Ammonium persulfate (APS), a white crystalline solid is the inorganic compound with the formula (NH4)2S2O8. It is highly soluble in water, much more so than the related potassium salt. It is a strong oxidizing agent that is used as a bleaching agent and as a food preservative, also acts as a polymerization initiator in polymer chemistry, as an etchant and cleaner in the manufacture of printed circuit boards, as a booster in hair bleaching formulations in cosmetics and as a polymerization initiator, in soil stabilization and as a gel breaker in enhanced oil recovery systems.
Ammonium persulfate is relatively easy and safe to handle. The Cosmetic Ingredient Review (CIR) Expert Panel has reviewed the use of ammonium persulfate and other persulfates as oxidizing agents in hair colourants and lighteners and has deemed them safe for brief discontinuous use followed by thorough rinsing from the hair and skin. However, it has stated that manufacturers of these products should be aware of the potential for urticarial reactions at concentrations greater than 17.5%.
In a small study of hairdressers, occupational asthma (OA) was found in 51.1% and allergic occupational dermatitis in 36.2% of study participants.

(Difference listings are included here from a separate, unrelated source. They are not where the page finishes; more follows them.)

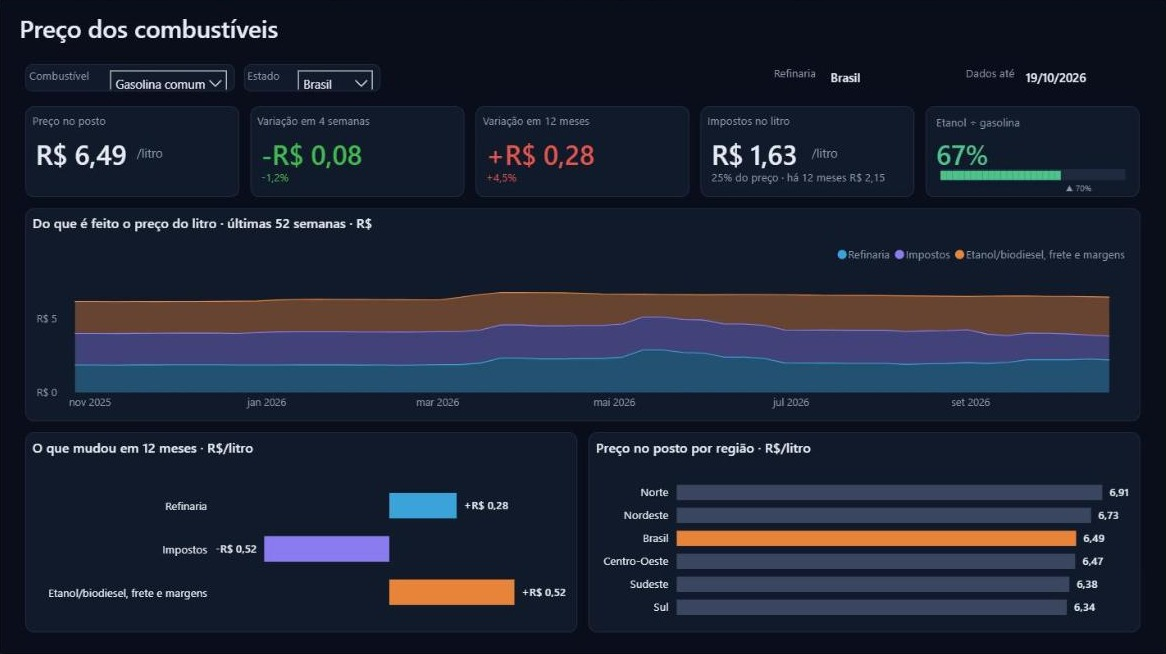
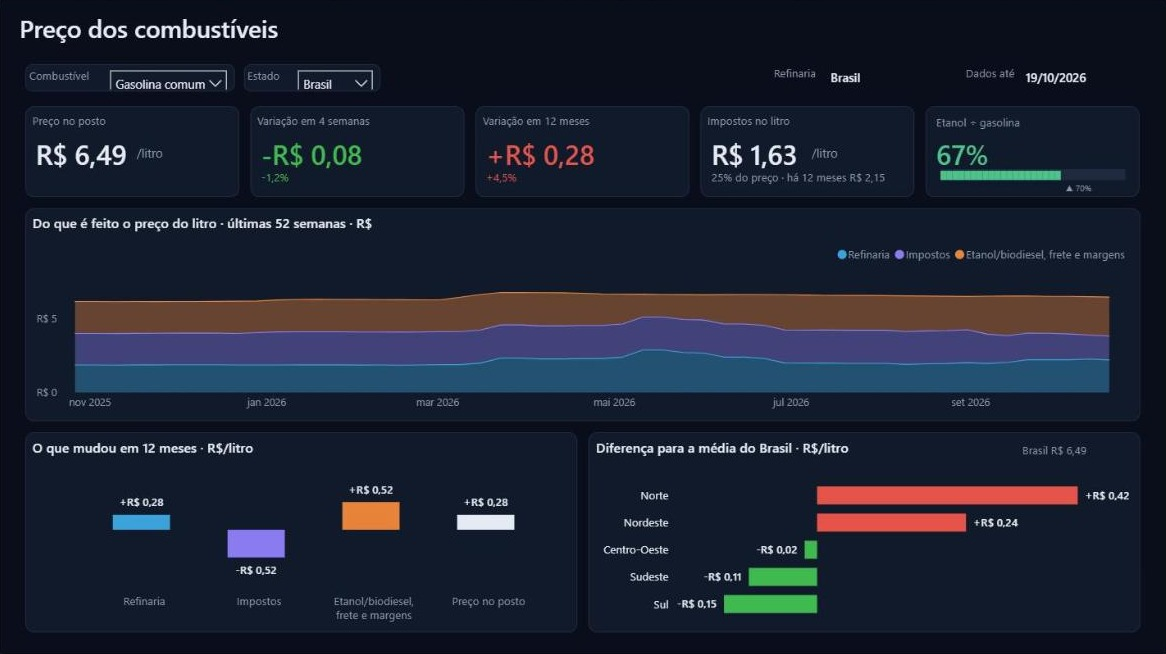
README e indicadores com os gráficos novos da faixa de baixo

diff --git a/docs/indicadores.md b/docs/indicadores.md
@@ -43,10 +43,10 @@ As três partes empilhadas somam o preço no posto de cada semana:
 - **Etanol/biodiesel, frete e margens**: o que sobra (preço no posto − refinaria − impostos).
 
 ### O que mudou em 12 meses
-Variação de cada parte entre a semana de referência e a de 52 semanas antes. Gasolina, Brasil: refinaria +R$ 0,28, impostos −R$ 0,52, etanol/biodiesel, frete e margens +R$ 0,52.
+Variação de cada parte entre a semana de referência e a de 52 semanas antes, e na última coluna o resultado no posto. Gasolina, Brasil: refinaria +R$ 0,28, impostos −R$ 0,52, etanol/biodiesel, frete e margens +R$ 0,52; preço no posto +R$ 0,28.
 
-### Preço no posto por região
-Preço médio de cada região (média dos postos pesquisados nos estados dela) e do Brasil, na semana de referência. A região do estado escolhido fica em laranja.
+### Diferença para a média do Brasil
+Preço médio de cada região (média dos postos pesquisados nos estados dela) menos o do Brasil, na semana de referência. Vermelho: mais caro que a média; verde: mais barato. Com um estado escolhido, ele aparece em laranja. Gasolina: Norte +R$ 0,42, Nordeste +R$ 0,24, Centro-Oeste −R$ 0,02, Sudeste −R$ 0,11, Sul −R$ 0,15; SP −R$ 0,14.
 
 ## Método e conferência
 

diff --git a/README.md b/README.md
@@ -86,7 +86,7 @@ A mesma análise roda para cada município do RS com pelo menos 5 postos pesquis
 
 ## Relatório
 
-Uma página, em tema escuro, sem textos de apoio: cinco cartões (preço no posto, variação em 4 semanas e em 12 meses, impostos no litro e etanol ÷ gasolina, que vira a variação da refinaria quando o diesel é escolhido), a composição do preço semana a semana, o que mudou em cada parte em 12 meses e o preço por região. Filtros de combustível (gasolina comum ou diesel S10) e de estado.
+Uma página, em tema escuro, sem textos de apoio: cinco cartões (preço no posto, variação em 4 semanas e em 12 meses, impostos no litro e etanol ÷ gasolina, que vira a variação da refinaria quando o diesel é escolhido), a composição do preço semana a semana, o que mudou em cada parte em 12 meses (com o resultado no posto) e a diferença de cada região para a média do Brasil, com o estado escolhido em destaque. Filtros de combustível (gasolina comum ou diesel S10) e de estado.
 
 ## Como rodar
 

diff --git a/README.en.md b/README.en.md
@@ -86,7 +86,7 @@ The same analysis runs for each RS city with at least 5 surveyed stations in the
 
 ## Report
 
-One page, dark theme, no explanatory text: five cards (pump price, change over 4 weeks and 12 months, taxes per liter and ethanol ÷ gasoline, which becomes the refinery change when diesel is selected), the weekly price breakdown, what changed in each part over 12 months and the price by region. Filters for fuel (regular gasoline or S10 diesel) and state.
+One page, dark theme, no explanatory text: five cards (pump price, change over 4 weeks and 12 months, taxes per liter and ethanol ÷ gasoline, which becomes the refinery change when diesel is selected), the weekly price breakdown, what changed in each part over 12 months (ending with the pump price) and each region's difference from the Brazil average, with the selected state highlighted. Filters for fuel (regular gasoline or S10 diesel) and state.
 
 ## How to run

Ammonium persulfate was the responsible agent in 87.5% of OA cases. The average overall duration of exposure in the group of hairdressers with OA was 7 years and the average time from start of exposure to onset of symptoms was 5.3 years. Whilst just over 30% had a family history of allergic disease, none of the patients had previous occupations with possible risk factors for asthma, rhinitis, or dermatitis prior to the becoming hairdressers.
Ammonium persulfate is approved for use by the Food and Drug Administration (FDA) as a multipurpose food additive in concentrations less than 0.075%. Although it has been approved for this use in the United States it is currently banned in the European Union, Australia and New Zealand as it has been found to cause contact urticaria in bakers.
Generally ammonium persulfate is safe to use but some people may have an acute allergic reaction. Immediate urticaria after inhalation or contact appears to occur mainly in patients with a history of asthma. It is also evident from the study of hairdressers that repeated exposure may result in increased sensitivity to the substance, and that allergic reactions may not become apparent until after many years of exposure.